Copy every line of the records below where the word "release" occurs.

(Before-and-after change records)

•••••

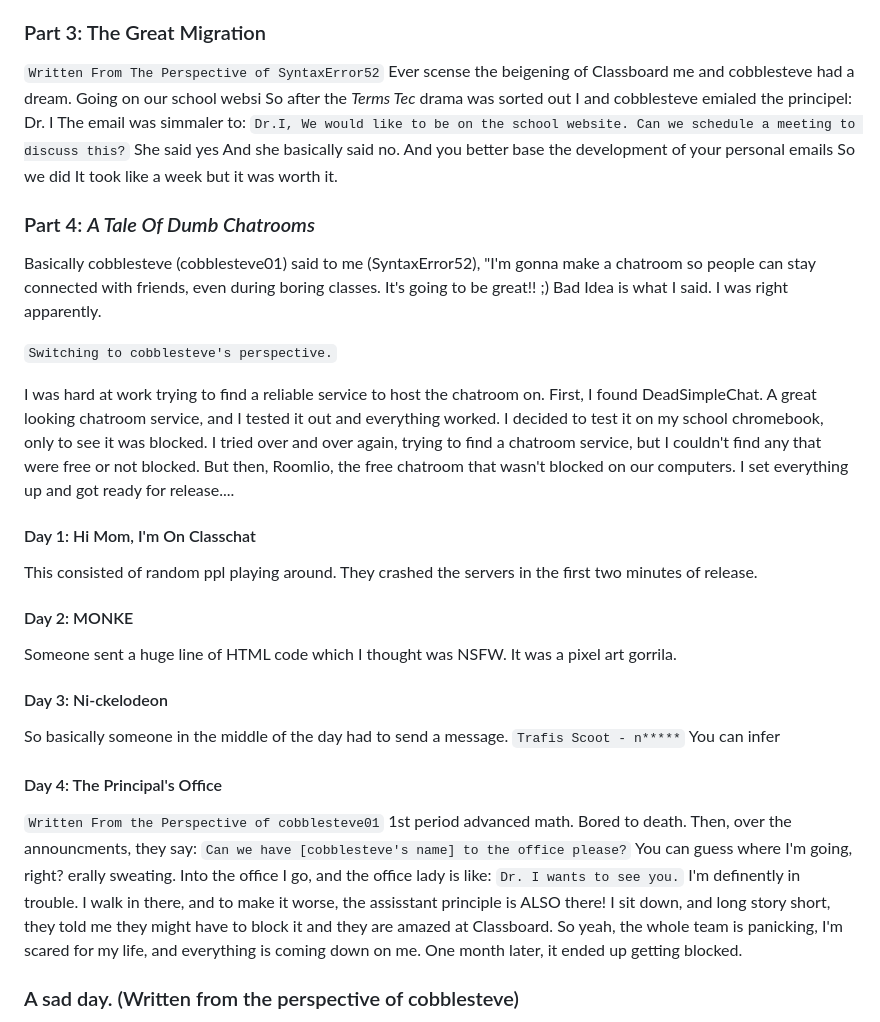
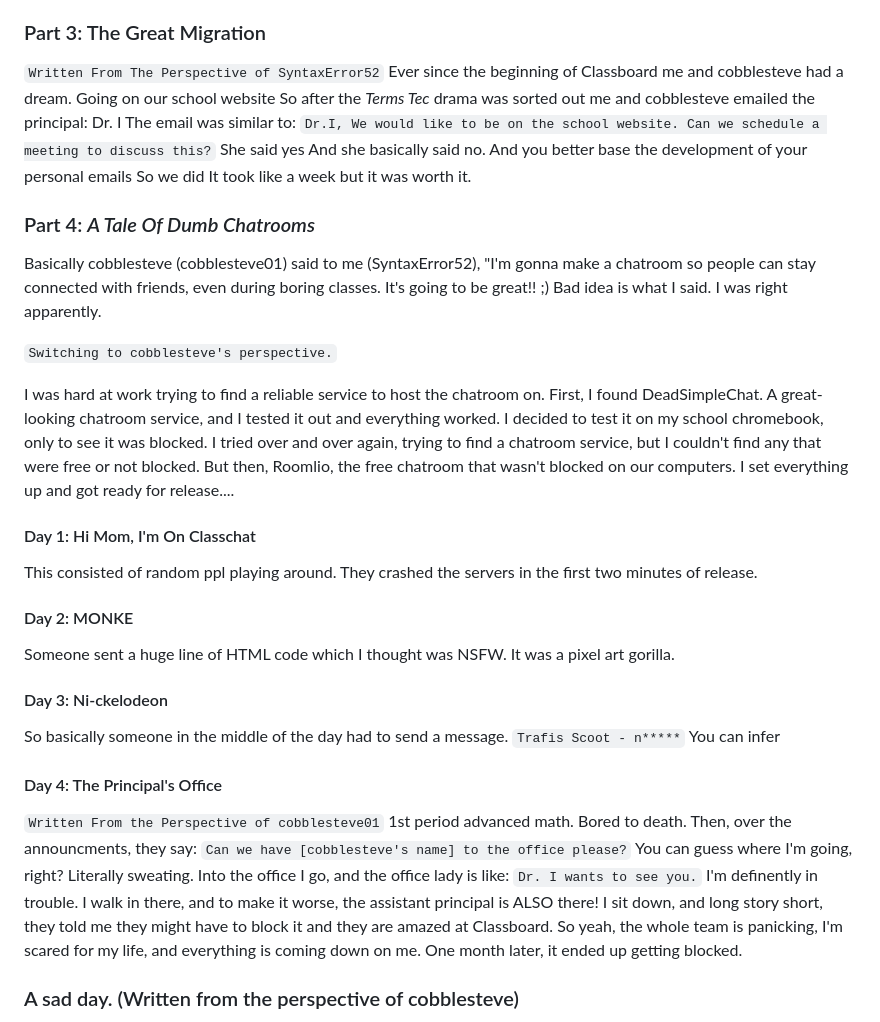
Before and after one commit to hardmathproblems/hardmathproblems.github.io, a Markdown page: history.md, the part around the change. GitHub-like rendering.

Commit message:
ur grammar is worse than baha boys

````diff
--- a/history.md
+++ b/history.md
@@ -11,10 +11,10 @@ SyntaxError52 also had some public email beef with Mr. T during the height of th
 
 ### Part 3: The Great Migration
 ```Written From The Perspective of SyntaxError52```
-Ever scense the beigening of Classboard me and cobblesteve had a dream.
-Going on our school websi
-So after the *Terms Tec* drama was sorted out I and cobblesteve emialed the principel: Dr. I
-The email was simmaler to:
+Ever since the beginning of Classboard me and cobblesteve had a dream.
+Going on our school website
+So after the *Terms Tec* drama was sorted out me and cobblesteve emailed the principal: Dr. I
+The email was similar to:
 ```Dr.I, We would like to be on the school website. Can we schedule a meeting to discuss this?```
 She said yes
 And she basically said no.
@@ -23,17 +23,17 @@ So we did
 It took like a week but it was worth it.
 ### Part 4: *A Tale Of Dumb Chatrooms*
 Basically cobblesteve (cobblesteve01) said to me (SyntaxError52), "I'm gonna make a chatroom so people can stay connected with friends, even during boring classes. It's going to be great!! ;)
-Bad Idea is what I said.
+Bad idea is what I said.
 I was right apparently.
 
 ```Switching to cobblesteve's perspective.```
 
-I was hard at work trying to find a reliable service to host the chatroom on. First, I found DeadSimpleChat. A great looking chatroom service, and I tested it out and everything worked. I decided to test it on my school chromebook, only to see it was blocked. I tried over and over again, trying to find a chatroom service, but I couldn't find any that were free or not blocked. But then, Roomlio, the free chatroom that wasn't blocked on our computers. I set everything up and got ready for release....
+I was hard at work trying to find a reliable service to host the chatroom on. First, I found DeadSimpleChat. A great-looking chatroom service, and I tested it out and everything worked. I decided to test it on my school chromebook, only to see it was blocked. I tried over and over again, trying to find a chatroom service, but I couldn't find any that were free or not blocked. But then, Roomlio, the free chatroom that wasn't blocked on our computers. I set everything up and got ready for release....
 ####  Day 1: Hi Mom, I'm On Classchat
 This consisted of random ppl playing around. They crashed the servers in the first two minutes of release.
 #### Day 2: MONKE
 Someone sent a huge line of HTML code which I thought was NSFW.
-It was a pixel art gorrila.
+It was a pixel art gorilla.
 #### Day 3: Ni-ckelodeon
 So basically someone in the middle of the day had to send a message.
 ```Trafis Scoot - n*****```
@@ -42,6 +42,6 @@ You can infer
 ```Written From the Perspective of cobblesteve01```
 1st period advanced math. Bored to death. Then, over the announcments, they say: ```Can we have [cobblesteve's name] to the office please?```
 You can guess where I'm going, right?
-erally sweating. Into the office I go, and the office lady is like: ```Dr. I wants to see you.``` I'm definently in trouble. I walk in there, and to make it worse, the assisstant principle is ALSO there! I sit down, and long story short, they told me they might have to block it and they are amazed at Classboard. So yeah, the whole team is panicking, I'm scared for my life, and everything is coming down on me. One month later, it ended up getting blocked.
+Literally sweating. Into the office I go, and the office lady is like: ```Dr. I wants to see you.``` I'm definently in trouble. I walk in there, and to make it worse, the assistant principal is ALSO there! I sit down, and long story short, they told me they might have to block it and they are amazed at Classboard. So yeah, the whole team is panicking, I'm scared for my life, and everything is coming down on me. One month later, it ended up getting blocked.
 ### A sad day. (Written from the perspective of cobblesteve)
 That day, we woke up, and Classboard was blocked. My jaw dropped and I was absoluteley stunned. Then, Dev T had a great idea Let's change the URL! And I'm like: Heck naw man! That's gonna get us in more trouble! A week later, I didn't give a crap and followed through with it. Just like that, it was unblocked.
````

•••••

* _TASK SOLUTION_:
-I was hard at work trying to find a reliable service to host the chatroom on. First, I found DeadSimpleChat. A great looking chatroom service, and I tested it out and everything worked. I decided to test it on my school chromebook, only to see it was blocked. I tried over and over again, trying to find a chatroom service, but I couldn't find any that were free or not blocked. But then, Roomlio, the free chatroom that wasn't blocked on our computers. I set everything up and got ready for release....
+I was hard at work trying to find a reliable service to host the chatroom on. First, I found DeadSimpleChat. A great-looking chatroom service, and I tested it out and everything worked. I decided to test it on my school chromebook, only to see it was blocked. I tried over and over again, trying to find a chatroom service, but I couldn't find any that were free or not blocked. But then, Roomlio, the free chatroom that wasn't blocked on our computers. I set everything up and got ready for release....
 This consisted of random ppl playing around. They crashed the servers in the first two minutes of release.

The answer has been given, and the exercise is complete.